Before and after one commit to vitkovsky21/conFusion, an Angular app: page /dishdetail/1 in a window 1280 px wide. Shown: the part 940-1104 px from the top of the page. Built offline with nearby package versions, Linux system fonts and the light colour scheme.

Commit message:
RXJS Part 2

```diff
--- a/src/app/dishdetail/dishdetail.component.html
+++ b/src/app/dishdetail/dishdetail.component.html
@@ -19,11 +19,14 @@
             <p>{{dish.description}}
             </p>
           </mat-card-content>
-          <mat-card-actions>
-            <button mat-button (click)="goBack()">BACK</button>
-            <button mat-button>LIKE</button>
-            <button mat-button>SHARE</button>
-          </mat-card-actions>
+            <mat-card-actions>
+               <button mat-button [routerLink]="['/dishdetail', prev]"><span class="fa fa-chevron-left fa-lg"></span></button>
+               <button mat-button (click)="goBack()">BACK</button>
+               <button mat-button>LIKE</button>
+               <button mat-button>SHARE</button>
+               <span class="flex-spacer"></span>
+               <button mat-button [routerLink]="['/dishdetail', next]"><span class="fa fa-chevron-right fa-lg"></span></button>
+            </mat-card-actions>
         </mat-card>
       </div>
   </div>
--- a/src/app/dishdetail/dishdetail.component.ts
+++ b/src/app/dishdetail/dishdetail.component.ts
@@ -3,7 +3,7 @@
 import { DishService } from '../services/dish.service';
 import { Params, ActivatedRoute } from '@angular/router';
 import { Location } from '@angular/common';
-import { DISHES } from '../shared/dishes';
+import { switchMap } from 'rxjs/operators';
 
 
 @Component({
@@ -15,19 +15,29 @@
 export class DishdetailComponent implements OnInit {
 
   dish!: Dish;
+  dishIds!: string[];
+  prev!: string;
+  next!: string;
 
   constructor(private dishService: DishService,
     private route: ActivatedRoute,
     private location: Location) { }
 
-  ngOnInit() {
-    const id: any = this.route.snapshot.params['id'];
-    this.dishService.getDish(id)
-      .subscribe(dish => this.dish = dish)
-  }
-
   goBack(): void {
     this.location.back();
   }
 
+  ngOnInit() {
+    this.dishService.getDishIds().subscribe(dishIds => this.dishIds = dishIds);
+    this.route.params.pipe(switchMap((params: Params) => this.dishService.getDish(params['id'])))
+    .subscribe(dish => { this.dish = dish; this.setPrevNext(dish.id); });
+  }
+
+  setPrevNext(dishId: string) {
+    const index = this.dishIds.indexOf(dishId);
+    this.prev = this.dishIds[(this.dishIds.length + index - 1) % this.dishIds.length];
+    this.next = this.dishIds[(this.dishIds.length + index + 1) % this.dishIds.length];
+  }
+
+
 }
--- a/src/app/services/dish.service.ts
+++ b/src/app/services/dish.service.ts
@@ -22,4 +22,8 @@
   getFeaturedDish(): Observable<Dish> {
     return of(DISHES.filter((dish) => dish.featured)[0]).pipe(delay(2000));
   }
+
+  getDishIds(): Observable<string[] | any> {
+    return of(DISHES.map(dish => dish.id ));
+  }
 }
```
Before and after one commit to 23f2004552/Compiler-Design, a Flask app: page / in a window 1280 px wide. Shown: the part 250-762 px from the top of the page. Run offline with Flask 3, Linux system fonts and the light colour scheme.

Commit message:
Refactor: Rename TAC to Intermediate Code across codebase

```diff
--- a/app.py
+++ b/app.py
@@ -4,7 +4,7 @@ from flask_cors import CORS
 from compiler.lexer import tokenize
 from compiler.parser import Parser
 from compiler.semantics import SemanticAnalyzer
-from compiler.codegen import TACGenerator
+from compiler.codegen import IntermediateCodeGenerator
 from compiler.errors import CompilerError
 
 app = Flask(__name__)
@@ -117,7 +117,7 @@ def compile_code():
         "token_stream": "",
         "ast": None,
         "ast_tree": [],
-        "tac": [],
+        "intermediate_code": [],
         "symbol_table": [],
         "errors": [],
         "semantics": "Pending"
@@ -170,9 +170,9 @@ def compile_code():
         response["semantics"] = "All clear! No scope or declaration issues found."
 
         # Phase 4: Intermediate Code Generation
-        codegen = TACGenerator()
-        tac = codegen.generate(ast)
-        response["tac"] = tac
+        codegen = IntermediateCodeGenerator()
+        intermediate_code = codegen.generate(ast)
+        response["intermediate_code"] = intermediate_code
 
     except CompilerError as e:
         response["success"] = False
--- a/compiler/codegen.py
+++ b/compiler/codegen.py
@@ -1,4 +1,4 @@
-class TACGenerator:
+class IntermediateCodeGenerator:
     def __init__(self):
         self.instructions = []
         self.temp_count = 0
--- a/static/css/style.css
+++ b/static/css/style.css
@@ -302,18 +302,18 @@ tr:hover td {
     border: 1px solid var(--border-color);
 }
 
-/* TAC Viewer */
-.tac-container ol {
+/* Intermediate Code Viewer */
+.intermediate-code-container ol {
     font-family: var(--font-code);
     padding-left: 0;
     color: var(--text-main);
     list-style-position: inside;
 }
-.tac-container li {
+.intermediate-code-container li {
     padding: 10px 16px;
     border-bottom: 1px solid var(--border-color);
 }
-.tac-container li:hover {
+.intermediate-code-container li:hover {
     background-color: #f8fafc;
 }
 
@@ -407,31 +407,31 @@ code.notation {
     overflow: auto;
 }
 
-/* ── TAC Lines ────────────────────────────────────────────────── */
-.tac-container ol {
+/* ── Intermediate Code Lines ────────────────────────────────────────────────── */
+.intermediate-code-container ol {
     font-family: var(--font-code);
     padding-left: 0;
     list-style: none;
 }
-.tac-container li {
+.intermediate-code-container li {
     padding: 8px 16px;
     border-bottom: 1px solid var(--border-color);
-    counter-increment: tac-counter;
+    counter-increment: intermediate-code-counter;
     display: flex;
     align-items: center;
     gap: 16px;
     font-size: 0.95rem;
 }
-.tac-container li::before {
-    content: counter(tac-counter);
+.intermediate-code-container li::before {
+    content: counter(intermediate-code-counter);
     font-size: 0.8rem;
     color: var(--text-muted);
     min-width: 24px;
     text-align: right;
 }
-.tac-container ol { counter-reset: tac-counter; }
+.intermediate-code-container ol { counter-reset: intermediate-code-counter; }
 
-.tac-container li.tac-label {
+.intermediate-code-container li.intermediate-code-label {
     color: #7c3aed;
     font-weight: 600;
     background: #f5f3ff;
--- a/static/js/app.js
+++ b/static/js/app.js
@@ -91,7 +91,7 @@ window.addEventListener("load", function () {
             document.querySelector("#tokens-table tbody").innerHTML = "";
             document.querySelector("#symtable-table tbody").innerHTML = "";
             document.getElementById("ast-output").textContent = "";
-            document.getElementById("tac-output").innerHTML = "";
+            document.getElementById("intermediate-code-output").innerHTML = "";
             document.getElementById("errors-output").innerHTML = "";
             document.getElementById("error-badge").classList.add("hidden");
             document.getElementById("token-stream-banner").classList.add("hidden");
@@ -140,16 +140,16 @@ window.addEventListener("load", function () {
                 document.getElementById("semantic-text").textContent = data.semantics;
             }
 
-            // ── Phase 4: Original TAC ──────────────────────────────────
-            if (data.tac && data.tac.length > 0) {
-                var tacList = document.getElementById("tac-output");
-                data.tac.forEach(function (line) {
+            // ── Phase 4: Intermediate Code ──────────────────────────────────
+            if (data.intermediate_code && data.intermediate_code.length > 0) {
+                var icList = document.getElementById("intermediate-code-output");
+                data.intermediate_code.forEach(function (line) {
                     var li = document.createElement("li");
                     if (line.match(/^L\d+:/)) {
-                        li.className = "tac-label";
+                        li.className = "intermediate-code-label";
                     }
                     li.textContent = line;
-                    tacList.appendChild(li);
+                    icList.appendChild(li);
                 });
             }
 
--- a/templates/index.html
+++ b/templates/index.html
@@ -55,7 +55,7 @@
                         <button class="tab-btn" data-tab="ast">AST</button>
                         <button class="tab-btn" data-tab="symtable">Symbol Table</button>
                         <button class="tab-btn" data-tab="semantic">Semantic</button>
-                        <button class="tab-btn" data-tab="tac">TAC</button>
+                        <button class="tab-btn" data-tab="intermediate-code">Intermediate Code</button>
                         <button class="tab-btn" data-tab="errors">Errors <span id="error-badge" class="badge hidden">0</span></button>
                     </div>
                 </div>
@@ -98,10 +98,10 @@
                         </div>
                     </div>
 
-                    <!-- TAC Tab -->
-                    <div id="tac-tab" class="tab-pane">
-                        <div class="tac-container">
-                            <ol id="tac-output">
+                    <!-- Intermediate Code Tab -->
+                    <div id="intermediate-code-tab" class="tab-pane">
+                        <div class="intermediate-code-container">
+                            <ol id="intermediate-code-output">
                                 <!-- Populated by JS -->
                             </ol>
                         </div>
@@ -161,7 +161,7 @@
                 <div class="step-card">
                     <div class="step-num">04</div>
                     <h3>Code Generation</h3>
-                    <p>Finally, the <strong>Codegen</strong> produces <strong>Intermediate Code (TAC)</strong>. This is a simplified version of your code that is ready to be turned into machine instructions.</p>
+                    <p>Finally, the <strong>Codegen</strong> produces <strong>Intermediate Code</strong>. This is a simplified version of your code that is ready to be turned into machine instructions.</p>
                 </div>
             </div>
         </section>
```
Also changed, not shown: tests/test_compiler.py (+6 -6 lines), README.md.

▶ [WORK REQUEST]
Lines with the word "string" in the data need counting; report the count alone.

▶ [EXERCISE ANSWER]
5